Bla bla bla. It’s fine. It’ll be fine. I know it was an over reaction but it really wasn’t. A couple years ago … about the time I was seeing Jill Tanis I was digging through A LOT of junk. I remember one night I was just having a hard time shaking these feelings so I took a hot shower and it hit me:

I will stand up for my child. For my daughter … because no one stood up for me.

That Aha! moment was met with more crying and this feeling that I was finally allowing myself to change my family history. That I was finally letting go and deciding to be different in a better kind of way for my own kids.

So forgetting? Not being there?

Not an option. Not today.

oh boy


Six months ago I knew I was raising a boy and now I’m sure of it.

Bodily functions have become ammo. No, literally. He has almost no idea what a real weapon is but he will aim his tush at your and toot all day long. Then fall over laughing.

OH! Cheeks :)

Dirt? That’s an appetizer in this house. Smell? Is really just ambiance. Hitting and punching? The preferred emotional trigger for happiness, frustration, anger and love … believe it or not.

Tonight he even named his penis “Baby” and walked around announcing to everyone that his “baby was ok” after an apparently traumatic trial run to the bathroom.

He takes this very seriously.

So happy

Oh the poop jokes! Just saying the word results in a fit of giggles and then some awkward hand gestures that are his way of “joking” with us … that he totally understood the joke. POOP!

Naked baby

I have older brothers so I get some of this.
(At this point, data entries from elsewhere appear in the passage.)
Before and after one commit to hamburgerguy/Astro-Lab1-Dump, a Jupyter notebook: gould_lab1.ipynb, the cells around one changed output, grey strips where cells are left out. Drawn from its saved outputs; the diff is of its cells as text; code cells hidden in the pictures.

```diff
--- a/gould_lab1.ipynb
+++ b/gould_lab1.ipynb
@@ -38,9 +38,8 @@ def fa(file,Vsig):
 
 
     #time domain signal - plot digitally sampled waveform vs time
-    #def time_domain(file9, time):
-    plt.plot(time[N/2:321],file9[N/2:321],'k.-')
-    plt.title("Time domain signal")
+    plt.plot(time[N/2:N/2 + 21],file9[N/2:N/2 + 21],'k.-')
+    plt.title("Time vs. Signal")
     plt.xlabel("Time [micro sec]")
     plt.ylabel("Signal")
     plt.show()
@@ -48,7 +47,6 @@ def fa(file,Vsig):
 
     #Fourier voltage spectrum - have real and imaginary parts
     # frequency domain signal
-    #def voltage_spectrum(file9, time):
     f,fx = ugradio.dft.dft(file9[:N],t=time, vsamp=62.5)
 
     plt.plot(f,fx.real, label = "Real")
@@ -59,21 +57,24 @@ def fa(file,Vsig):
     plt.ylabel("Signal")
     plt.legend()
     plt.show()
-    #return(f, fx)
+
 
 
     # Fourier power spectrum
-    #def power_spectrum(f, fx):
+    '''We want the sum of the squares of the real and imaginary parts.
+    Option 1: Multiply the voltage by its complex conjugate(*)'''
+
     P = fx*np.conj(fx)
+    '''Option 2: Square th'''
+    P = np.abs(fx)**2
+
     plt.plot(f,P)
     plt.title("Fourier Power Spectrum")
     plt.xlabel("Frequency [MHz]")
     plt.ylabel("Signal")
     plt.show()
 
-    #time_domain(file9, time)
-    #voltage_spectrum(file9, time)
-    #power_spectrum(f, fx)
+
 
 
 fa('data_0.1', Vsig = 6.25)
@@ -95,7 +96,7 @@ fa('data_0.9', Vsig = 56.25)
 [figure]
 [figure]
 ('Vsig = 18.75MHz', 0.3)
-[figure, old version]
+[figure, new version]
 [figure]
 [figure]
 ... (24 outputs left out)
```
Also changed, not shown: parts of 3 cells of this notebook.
I may even know a thing or two of what’s coming and I understand when wrestling is really the answer but raising one of these? This foreign creature.

Mama, help me.

Kids, April outdoors